ATM: Can you briefly introduce to us the geographic variation in prostate cancer survival in New South Wales?

Dr. Yu: In a study of geographic variation in prostate cancer survival in New South Wales, we have found that patients from rural and remote areas have lower cancer survival than those patients in major cities. Taking account of the timeliness of diagnosis into the analysis does not change the finding, indicating that access to specialists/treatment may be a significant reason for this variation.

ATM: Are most Australian women aware of the health care needs if diagnosed with breast cancer?

Dr. Yu: Some population groups, for example the new arrival migrants or those from non-English speaking backgrounds, may not know the health system in Australia very well. This may likely affect the timeliness of their diagnosis in the first place, and then after diagnosis it is very difficult for them to navigate the complex health system to get appropriate treatment. In addition, as most patients normally can survive for a long period of time, it is important to help those in need to gain access to the different healthcare services available after initial treatment.

ATM: How do you think of the future cancer burden in China? Will there be any differences in terms of health care services required in comparison to Australia?

Dr. Yu: The cancer profiles are different in these two countries. In Australia, the top five cancers are cancers of the colorectum, lung, breast, prostate and melanoma of the skin. Among them, only lung cancer is highly fatal. While in China, the top five major cancers include cancers of the lung, stomach, esophagus, liver and colorectum, most of which are fatal cancers (except for colorectal cancer). Thus, the health care services as required are quite different between the two countries. Regarding the cancer control in China, I believe primary prevention is much more important (and more cost-effective) than treatment, as the treatments for these major cancers (except for colorectal cancer, or unless detected at an early stage) are not very effective.

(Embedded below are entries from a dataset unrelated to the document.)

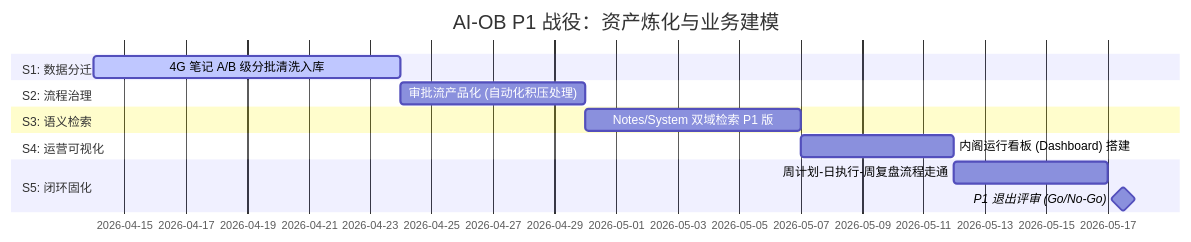
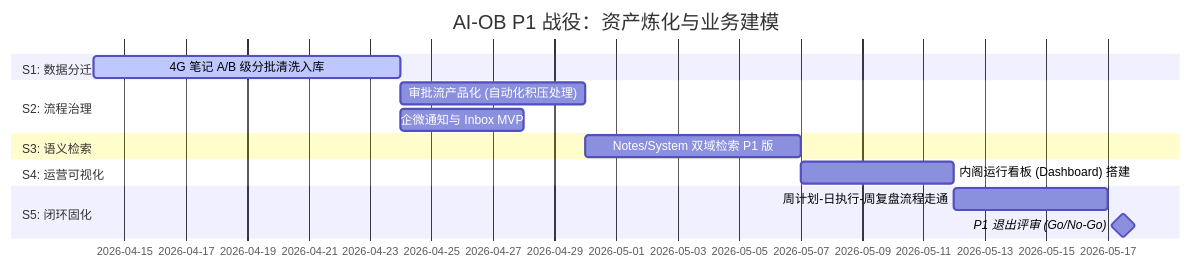
One commit to kennyxu73-sketch/AI-obsidian changed the second of 3 diagrams in 项目进展文档/计划/AI-OB 路线图规划（P0 - P2）.md. Above: the diagram before and after it, drawn with Mermaid. The commit also changed other lines of this file and 3 other files, not shown here.

```diff
--- a/项目进展文档/计划/AI-OB 路线图规划（P0 - P2）.md
+++ b/项目进展文档/计划/AI-OB 路线图规划（P0 - P2）.md
@@ -76,17 +75,18 @@
 ~~~mermaid
 
 gantt
     title AI-OB P1 战役：资产炼化与业务建模
     dateFormat  YYYY-MM-DD
     section S1: 数据分迁
     4G 笔记 A/B 级分批清洗入库     :active, p1s1, 2026-04-14, 10d
     section S2: 流程治理
     审批流产品化 (自动化积压处理)   :p1s2, after p1s1, 6d
+    企微通知与 Inbox MVP          :p1s2w, after p1s1, 4d
     section S3: 语义检索
     Notes/System 双域检索 P1 版    :p1s3, after p1s2, 7d
     section S4: 运营可视化
     内阁运行看板 (Dashboard) 搭建  :p1s4, after p1s3, 5d
     section S5: 闭环固化
     周计划-日执行-周复盘流程走通    :p1s5, after p1s4, 5d
     P1 退出评审 (Go/No-Go)        :milestone, p1m, 2026-05-17, 1d
 ~~~
```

ATM: What would be your suggestions for policy makers in Australia to plan for future cancer services?

Dr. Yu: There are many things the government can do for cancer control in Australia. According to my research, I found that addressing the social demographic disparity can have a great impact on cancer incidence and cancer survival, thus targeted interventions may be a cost-effective way to reduce cancer burden for the whole population. In my opinion, the government should proportionally allocate more health-care resources to the disadvantaged populations to improve cancer care, which will potentially reduce the survival disparities between population groups.

ATM: What would be your advice to the young medical professionals in Australia?

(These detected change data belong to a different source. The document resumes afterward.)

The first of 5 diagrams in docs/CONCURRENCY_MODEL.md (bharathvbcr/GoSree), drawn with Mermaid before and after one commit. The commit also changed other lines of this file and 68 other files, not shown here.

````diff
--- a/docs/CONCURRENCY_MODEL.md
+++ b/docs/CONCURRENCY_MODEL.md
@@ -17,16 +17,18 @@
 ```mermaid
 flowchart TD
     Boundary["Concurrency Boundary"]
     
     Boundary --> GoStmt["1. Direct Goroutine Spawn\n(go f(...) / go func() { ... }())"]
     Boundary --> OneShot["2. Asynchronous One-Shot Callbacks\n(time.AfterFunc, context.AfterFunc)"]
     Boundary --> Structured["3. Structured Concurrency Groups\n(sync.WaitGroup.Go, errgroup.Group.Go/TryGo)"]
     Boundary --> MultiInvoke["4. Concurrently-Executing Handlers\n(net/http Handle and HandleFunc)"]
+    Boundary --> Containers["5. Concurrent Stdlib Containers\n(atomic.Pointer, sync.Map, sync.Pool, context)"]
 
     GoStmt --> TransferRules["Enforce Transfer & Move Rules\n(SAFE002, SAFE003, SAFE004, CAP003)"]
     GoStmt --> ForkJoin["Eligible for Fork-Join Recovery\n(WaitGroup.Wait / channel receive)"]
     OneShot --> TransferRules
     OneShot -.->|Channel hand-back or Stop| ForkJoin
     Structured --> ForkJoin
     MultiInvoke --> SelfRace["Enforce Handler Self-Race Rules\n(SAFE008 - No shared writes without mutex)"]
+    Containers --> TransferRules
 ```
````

Dr. Yu: Currently, the social determinants of health are not emphasised enough in the medial education in Australia. Most students do not know much about the social disparity in health. People may assume that with the universal health cover, everyone can achieve good health outcome. However, that is not the case. From our studies, certain population groups had poorer health outcomes for a range of different cancers. Despite overall increases in cancer survival over time in Australia, socioeconomically disadvantaged groups had much slower increase, thus disparities had actually become worse over time for certain cancers. I think we need to introduce this subject to the medical schools’ curriculum so that the medical students will have this kind of training to equip them with an understanding of social determinants of health outcomes. This would be critical to developing a generation of medical professionals with the knowledge and skills necessary to address these disparities.


We would like to express our sincerest gratitude to Dr. Xue Qin Yu for sharing his insights and opinions with us.

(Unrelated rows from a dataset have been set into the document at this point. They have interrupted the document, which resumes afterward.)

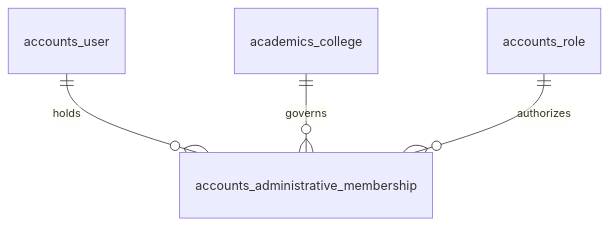
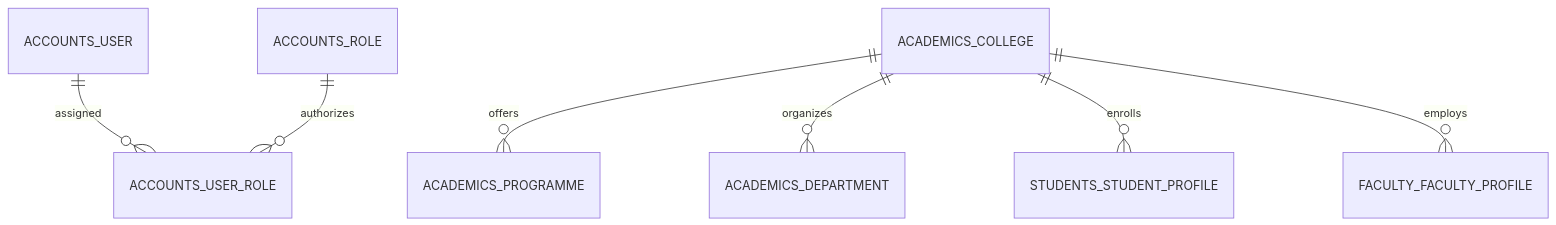
Before and after one commit to USER-00001-IND/college-online-examination-system: the sixth of 12 diagrams in docs/architecture.md, drawn with Mermaid. The commit also changed other lines of this file and 3 other files, not shown here.

````diff
--- a/docs/architecture.md
+++ b/docs/architecture.md
@@ -362,6 +371,9 @@
 ```mermaid
 erDiagram
-    accounts_user ||--o{ accounts_administrative_membership : "holds"
-    academics_college ||--o{ accounts_administrative_membership : "governs"
-    accounts_role ||--o{ accounts_administrative_membership : "authorizes"
+    ACCOUNTS_USER ||--o{ ACCOUNTS_USER_ROLE : "assigned"
+    ACCOUNTS_ROLE ||--o{ ACCOUNTS_USER_ROLE : "authorizes"
+    ACADEMICS_COLLEGE ||--o{ ACADEMICS_PROGRAMME : "offers"
+    ACADEMICS_COLLEGE ||--o{ ACADEMICS_DEPARTMENT : "organizes"
+    ACADEMICS_COLLEGE ||--o{ STUDENTS_STUDENT_PROFILE : "enrolls"
+    ACADEMICS_COLLEGE ||--o{ FACULTY_FACULTY_PROFILE : "employs"
 ```
````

Conflicts of Interest: The views expressed in this interview are those of Dr. Xue Qin Yu based on his past research and do not necessarily reflect the views of his employer (Cancer Council NSW, Australia).

(Science Editor: Vivian Kong, ATM, editor@atmjournal.org)

Cite this article as: Kong V. Dr. Xue Qin Yu: social determinants in health should be an important subject in medical education. Ann Transl Med 2018;6(15):311. doi: 10.21037/atm.2018.07.31